The reaction center is the sensitive target of the mercury(II) ion in intact cells of photosynthetic bacteria by Emese Asztalos; Gábor Sipka; Mariann Kis; Massimo Trotta; Péter Maróti (129-140).
The sensitivity of intact cells of purple photosynthetic bacterium Rhodobacter sphaeroides wild type to low level (<100 μM) of mercury (Hg2+) contamination was evaluated by absorption and fluorescence spectroscopies of the bacteriochlorophyll–protein complexes. All assays related to the function of the reaction center (RC) protein (induction of the bacteriochlorophyll fluorescence, delayed fluorescence and light-induced oxidation and reduction of the bacteriochlorophyll dimer and energization of the photosynthetic membrane) showed prompt and later effects of the mercury ions. The damage expressed by decrease of the magnitude and changes of rates of the electron transfer kinetics followed complex (spatial and temporal) pattern according to the different Hg2+ sensitivities of the electron transport (donor/acceptor) sites including the reduced bound and free cytochrome c 2 and the primary reduced quinone. In contrast to the RC, the light harvesting system and the bc1 complex demonstrated much higher resistance against the mercury pollution. The 850 and 875 nm components of the peripheral and core complexes were particularly insensitive to the mercury(II) ions. The concentration of the photoactive RCs and the connectivity of the photosynthetic units decreased upon mercury treatment. The degree of inhibition of the photosynthetic apparatus was always higher when the cells were kept in the light than in the dark indicating the importance of metabolism in active transport of the mercury ions from outside to the intracytoplasmic membrane. Any of the tests applied in this study can be used for detection of changes in photosynthetic bacteria at the early stages of the action of toxicants.

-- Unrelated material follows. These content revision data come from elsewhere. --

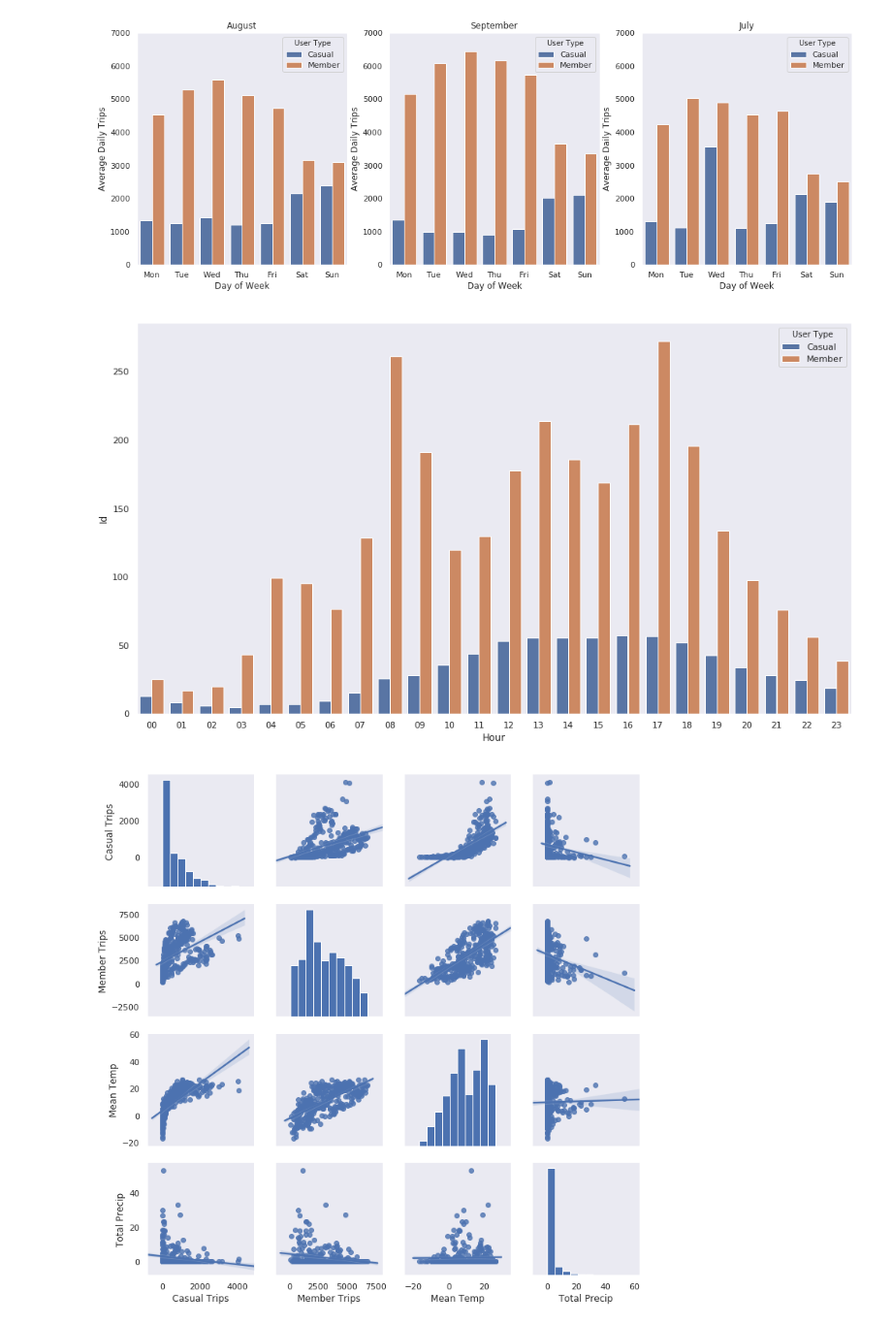
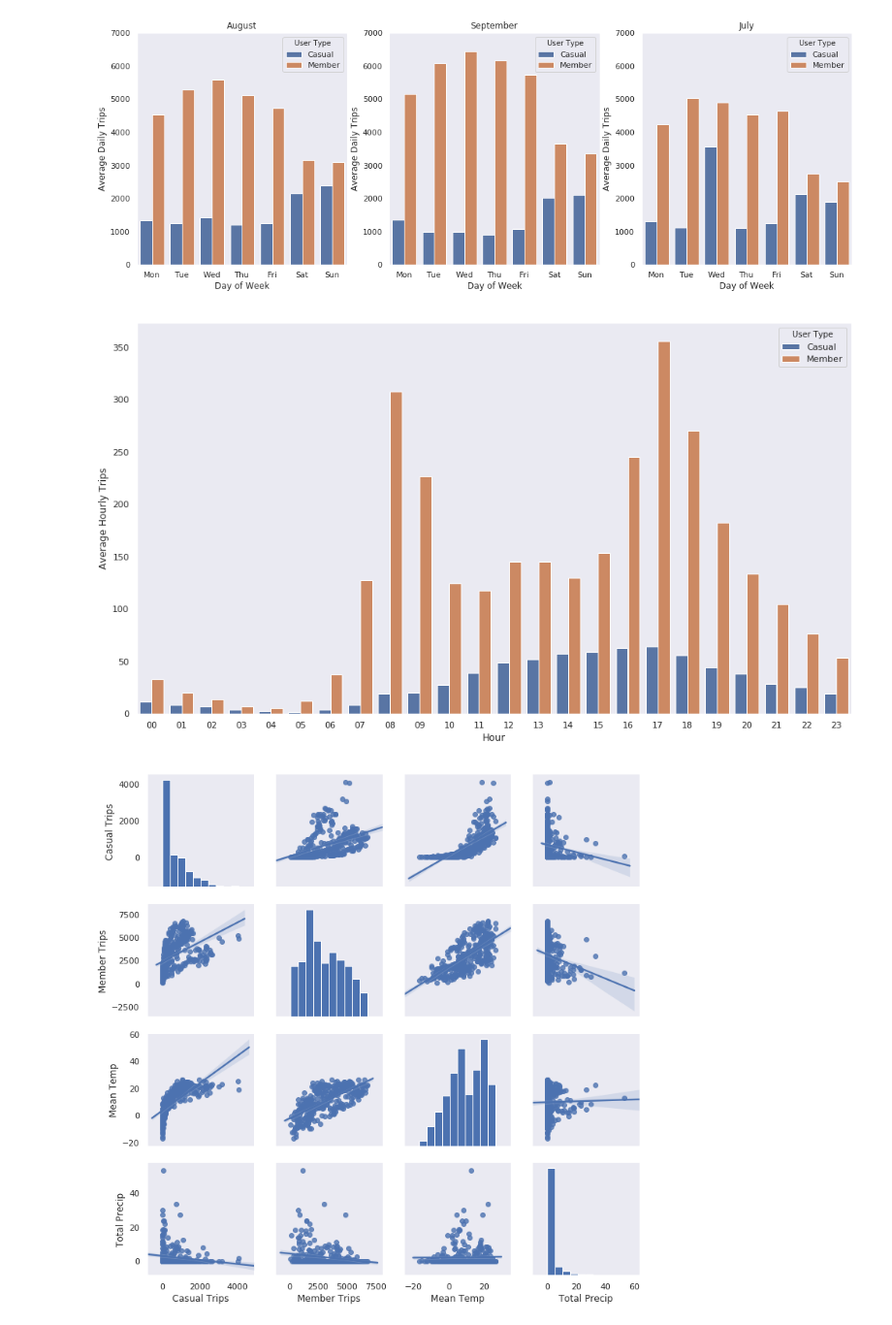
Before and after one commit to open-data-toronto/story-bike-share-ridership, a Jupyter notebook: bikeshare.ipynb, the cells around one changed output. Shown at 97% size. Saved outputs shown, nothing was run; the diff lists cells and outputs as text; code cells hidden in the pictures.

```diff
--- a/bikeshare.ipynb
+++ b/bikeshare.ipynb
@@ -10,8 +10,4 @@ import seaborn as sns
 
 from geopy import distance
 from pandas.api.types import CategoricalDtype
-
-sns.set_style('white')
-# sns.set(color_codes=True)
-sns.set(rc={'figure.figsize':(20, 10)})
 # %%
@@ -25,7 +25,7 @@ df = pd.read_csv('./data/bikeshare_ridership.csv')
 df.columns = [' '.join(x.replace('trip_', '').replace('_seconds', '').split('_')).title() for x in df.columns]
 # %%
 df['Start Time'] = pd.to_datetime(df['Start Time'])
-df['Start Time'] = df['Start Time'].apply(lambda x: x - dt.timedelta(hours=4) if x.month < 7 else x)
+# df['Start Time'] = df['Start Time'].apply(lambda x: x - dt.timedelta(hours=4) if x.month < 7 else x)
 
 df['Date'] = df['Start Time'].apply(lambda x: x.strftime('%Y-%m-%d'))
 df['Quarter'] = df['Start Time'].apply(lambda x: int((int(x.strftime('%m')) - 1) / 3) + 1)
@@ -33,7 +33,6 @@ df['Month'] = df['Start Time'].apply(lambda x: x.strftime('%B')).astype(month_ty
 df['Day of Week'] = df['Start Time'].apply(lambda x: x.strftime('%a')).astype(day_type)
 df['Hour'] = df['Start Time'].apply(lambda x: x.strftime('%H'))
 
+# Create a "Route ID" in the "[start station ID]-[end station ID]" format
 df['Route Id'] = df.apply(lambda x: '{0}-{1}'.format(int(x['Station Id From']), int(x['Station Id To'])), axis=1)
-# %%
-df = df[(~df['Lat To'].isna())&(~df['Lat From'].isna())]
 # %%
@@ -130,10 +141,12 @@ plt.savefig('./visualization/third_quarter.png')
 # %%
 data = df.groupby(['Date', 'Hour', 'User Type'])['Id'].nunique().groupby(['Hour', 'User Type']).mean().reset_index()
 
 fig, ax = plt.subplots(figsize=(16, 9))
 
 sns.barplot(x='Hour', y='Id', hue='User Type', data=data, ax=ax)
+ax.set_ylabel('Average Hourly Trips')
+
 plt.savefig('./visualization/hourly.png')
 # %% [output]
-[figure, old version]
+[figure, new version]
 # %%
```
Also changed, not shown: parts of 21 cells of this notebook, 1 other file.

Keywords: Bacterial photosynthesis; Intact cells; Reaction center; Antenna; Mercury contamination; Bacteriochlorophyll spectroscopy

The physiological significance of photosystem II (PSII) core protein phosphorylation has been suggested to facilitate the migration of oxidative damaged D1 and D2 proteins, but meanwhile the phosphorylation seems to be associated with the suppression of reactive oxygen species (ROS) production, and it also relates to the degradation of PSII reaction center proteins. To more clearly elucidate the possible protecting effect of the phosphorylation on oxidative damage of D1 protein, the degradation of oxidized D1 protein and the production of superoxide anion in the non-phosphorylated and phosphorylated PSII membranes were comparatively detected using the Western blotting and electron spin resonance spin-trapping technique, respectively. Obviously, all of three ROS components, including superoxide anion, hydrogen peroxide and hydroxyl radical are responsible for the degradation of oxidized D1 protein, and the protection of the D1 protein degradation by phosphorylation is accompanied by the inhibition of superoxide anion production. Furthermore, the inhibiting effect of 3-(3,4-dichlorophenyl)-1,1-dimethylurea (DCMU), a competitor to QB, on superoxide anion production and its protecting effect on D1 protein degradation are even more obvious than those of phosphorylation. Both DCMU effects are independent of whether PSII membranes are phosphorylated or not, which reasonably implies that the herbicide DCMU and D1 protein phosphorylation probably share the same target site in D1 protein of PSII. So, altogether it can be concluded that the phosphorylation of D1 protein reduces the oxidative damage of D1 protein by decreasing the production of superoxide anion in PSII membranes under high light.
Keywords: PSII membranes; D1 protein; Protein phosphorylation; High light; Reactive oxygen species